Text For Appointment 949-996-9522 | Financing Optionsāž”

What Puts You At Increased Risk for Ovarian Cancer and What You Can Do To Lower That Risk

Whether you are at an increased risk for Ovarian Cancer or not, it helps to know a little about the risk factors, symptoms, and why it’s important to see your gynecologist regularly. 

Around 200,000 cases of Ovarian Cancer are diagnosed yearly, with many already past menopause. Ovarian Cancer often goes undiagnosed for some time as there are no symptoms in the early stages.

Symptoms of Ovarian Cancer

Many of the symptoms associated with Ovarian Cancer are vague. They could be symptoms of other conditions, but it’s important to bring your doctor up to speed on anything that seems out of the ordinary. Your doctor can continue monitoring you or provide additional testing depending on your needs. The most common symptoms of Ovarian Cancer include:

-abnormal vaginal bleeding (especially for those who are past menopause)

-abnormal discharge

-pain or pressure in the pelvic region

-difficulty eating or feeling full too quickly


-abdominal or back pain

-frequent urination or constipation

These symptoms are vague and can be related to other conditions or causes. Still, it’s important to pay attention to any of these changes in your body. Let your doctor know when the changes occurred and what symptoms you are now experiencing.

Risk Factors for Ovarian Cancer

The most significant risk factor for Ovarian Cancer is a family history of Ovarian Cancer or Breast Cancer. If someone in the family who is in the direct line to you, such as a grandmother, mother, or sister, has had or has one of these cancers, your risk is slightly increased. 

There is also an increased risk for women who have never experienced pregnancy. This is why we encourage patients we work with at OC Fertility to meet with their gynecologist annually for a checkup and basic testing. 

Your risk factor for Ovarian Cancer increases as the time you regularly ovulate increases, so for those who start with early menstruation or are experiencing late menopause, your risk increases. 

While we don’t know the exact link, there is also an increased risk for Ovarian Cancer if you have endometriosis. 

Reducing Your Risk of Ovarian Cancer

There are a few ways you can reduce your risk of Ovarian Cancer, and these methods can reduce the risk even for the general population who isn’t at a higher risk. You can reduce your risk of Ovarian Cancer in three ways:

-Taking Oral Contraceptives for more than three months. Oral contraceptives' protection can last for years after taking the medication. 

-Pregnancy can help reduce your risk factor, and your risk continues to be reduced with each subsequent full-term pregnancy. 

-Tubal Ligation once you have completed your family can help reduce your risk even more, but this is recommended only for preventing future pregnancies and not only to reduce your risk of cancer.

September Is Ovarian Cancer Awareness Month

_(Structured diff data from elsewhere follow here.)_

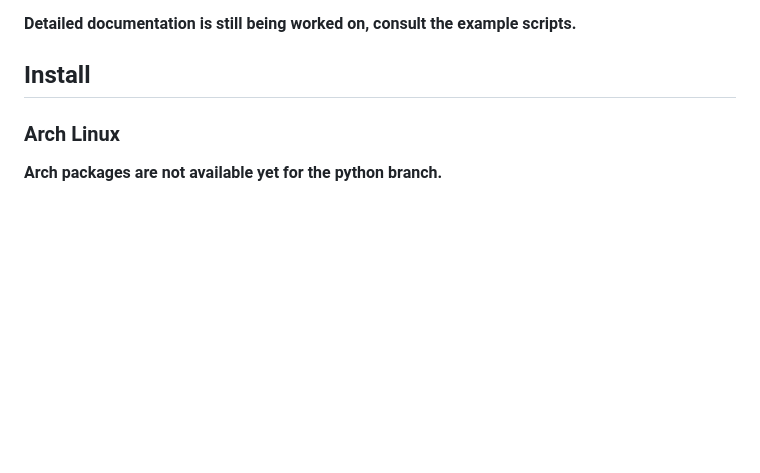
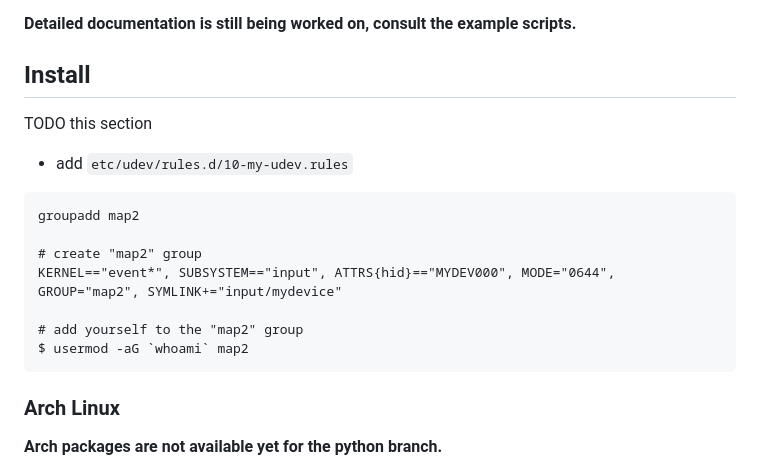
Before and after one commit to shiro/map2, a Markdown page: README.md, the part around the change. Rendered like a GitHub page; blank space fills up the shorter version.

Commit message:
Add TODO readme stuff

````diff
--- a/README.md
+++ b/README.md
@@ -93,6 +93,22 @@ For more examples check the [examples directory](examples/README.md).
 
 ## Install
 
+TODO this section
+
+- add `etc/udev/rules.d/10-my-udev.rules`
+
+```
+groupadd map2
+
+# create "map2" group
+KERNEL=="event*", SUBSYSTEM=="input", ATTRS{hid}=="MYDEV000", MODE="0644", GROUP="map2", SYMLINK+="input/mydevice"
+
+# add yourself to the "map2" group
+$ usermod -aG `whoami` map2
+```
+
+
+
 ### Arch Linux
 
 **Arch packages are not available yet for the python branch.**
````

This is Ovarian Cancer Awareness Month, and if you are interested in learning more about Ovarian Cancer, symptoms, risk factors, and treatment options, you can visit The American Cancer Society website today.

Scheduling your annual gynecologist exam is the first step in early detection, so make that call if you don’t already have your appointment. Be sure to inform your doctor of any risk factors or symptoms you may be experiencing that could be associated with Ovarian Cancer.

You Might Also Enjoy...

Busting Fertility Medication Myths

Fertility medications are often crucial for successful fertility treatment, but myths crop up in media coverage and on social media from time to time. Let’s debunk some myths circulating now, and set the record straight on fertility medication.

4 Causes of Miscarriage

When you have a miscarriage, your first question is, “Why”? Why did this happen to your baby? Why did it happen to you and your partner? Miscarriage may be common, but it’s devastating. Here’s why it may happen to you.

The Importance of Progesterone for a Healthy Pregnancy

Progesterone is often referred to as the “pregnancy hormone,” and for good reason. Your progesterone levels not only play a key role in helping maintain a healthy pregnancy, but it also helps in preparation for pregnancy.

How Endometriosis Can Impact Your Fertility

Endometriosis has caused you painful, heavy periods for years. Will it also impact your fertility once you decide to become pregnant? If so, can you do anything to increase your odds of conceiving a healthy baby? You can.